The lesser of two evils is also referred to as a "necessary evil". In 2012, Huffington Post columnist Sanford Jay Rosen argued that the idea became a common practice for left-leaning voters in the United States due to their overwhelming disapproval of the US government's support for the Vietnam War. Rosen stated that: "Beginning with the 1968 presidential election, I often have heard from liberals that they could not vote for the lesser of two evils. Some said they would not vote; some said they would vote for a third party candidate. That mantra delivered us to Richard Nixon in 1972 until Watergate did him in. And it delivered us to George W. Bush and Dick Cheney in 2000 until they were termed out in 2009." Opponents of the modern usage of these terms in reference to electoral politics include revolutionaries who oppose the existing system as a whole, as well as political moderates who advocate that third parties be given greater exposure in that system. For a particular voter in an election with more than two candidates, if the voter believes the most preferred candidate cannot win, the voter may be tempted to vote for the most favored viable candidate as a necessary evil or the lesser of two evils.

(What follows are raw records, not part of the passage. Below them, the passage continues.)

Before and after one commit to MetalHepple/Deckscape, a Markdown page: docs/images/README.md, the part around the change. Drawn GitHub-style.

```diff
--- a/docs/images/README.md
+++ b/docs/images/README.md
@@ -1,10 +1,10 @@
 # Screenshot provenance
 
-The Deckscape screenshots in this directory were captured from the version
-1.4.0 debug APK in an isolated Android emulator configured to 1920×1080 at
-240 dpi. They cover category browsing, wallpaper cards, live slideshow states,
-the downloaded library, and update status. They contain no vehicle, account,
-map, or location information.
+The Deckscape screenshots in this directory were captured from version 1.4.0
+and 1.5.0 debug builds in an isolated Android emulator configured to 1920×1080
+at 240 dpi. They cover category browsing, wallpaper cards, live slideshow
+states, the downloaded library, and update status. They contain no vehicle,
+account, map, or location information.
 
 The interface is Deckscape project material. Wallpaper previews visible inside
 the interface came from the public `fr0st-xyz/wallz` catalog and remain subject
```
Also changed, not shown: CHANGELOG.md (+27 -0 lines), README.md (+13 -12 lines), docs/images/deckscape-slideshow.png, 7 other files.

Supporters of lesser-evil tactics in the United States often cite United States politician Ralph Nader's presidential campaigns as examples of what can happen when a third-party candidate receives a significant number of votes. They claim that the mere existence of the third-party candidate essentially steals votes ("tilts" or "tips the scales") from the more progressive of the two main candidates and puts the election in favor of the "worse" candidate—because the small percentage that goes towards the third party candidate is a part "wasted" that could have instead gone to the lesser-evil candidate. For example, in 2000 as the United States Green Party candidate, Nader garnered 2.7% of the popular vote and, as a result, is considered by many U.S. Democrats to have tipped the election to George W. Bush. One counterargument is that Nader's candidacy likely increased turnout among liberals and that Al Gore took four of the five states—and thirty of the fifty-five electoral college votes—in which the outcome was decided by less than one percent of the vote.
In elections between only two candidates where one is mildly unpopular and the other immensely unpopular, opponents of both candidates frequently advocate a vote for the mildly unpopular candidate. For example, in the second round of the 2002 French presidential election, graffiti in Paris told people to "vote for the crook, not the fascist". The "crook" in those scribbled public messages was Jacques Chirac of Rally for the Republic, and the "fascist" was Jean-Marie le Pen of the Front National. Jacques Chirac eventually won the second round having garnered 82% of the vote.
In game theory this scenario is commonly known as the no-win situation, and as such refers to the necessarily unavoidable decision between one outcome or the other; as well as the losses of whatsoever value therein.
- Stanford Jay Rosen (2012-09-25). "Don't Get Fooled Again: Why Liberals and Progressives Should Vote Enthusiastically for President Obama". Huffington Post. Retrieved 2013-03-23.
- "Chirac’s new challenge". The Economist. 2002-05-06. Retrieved 2011-04-15.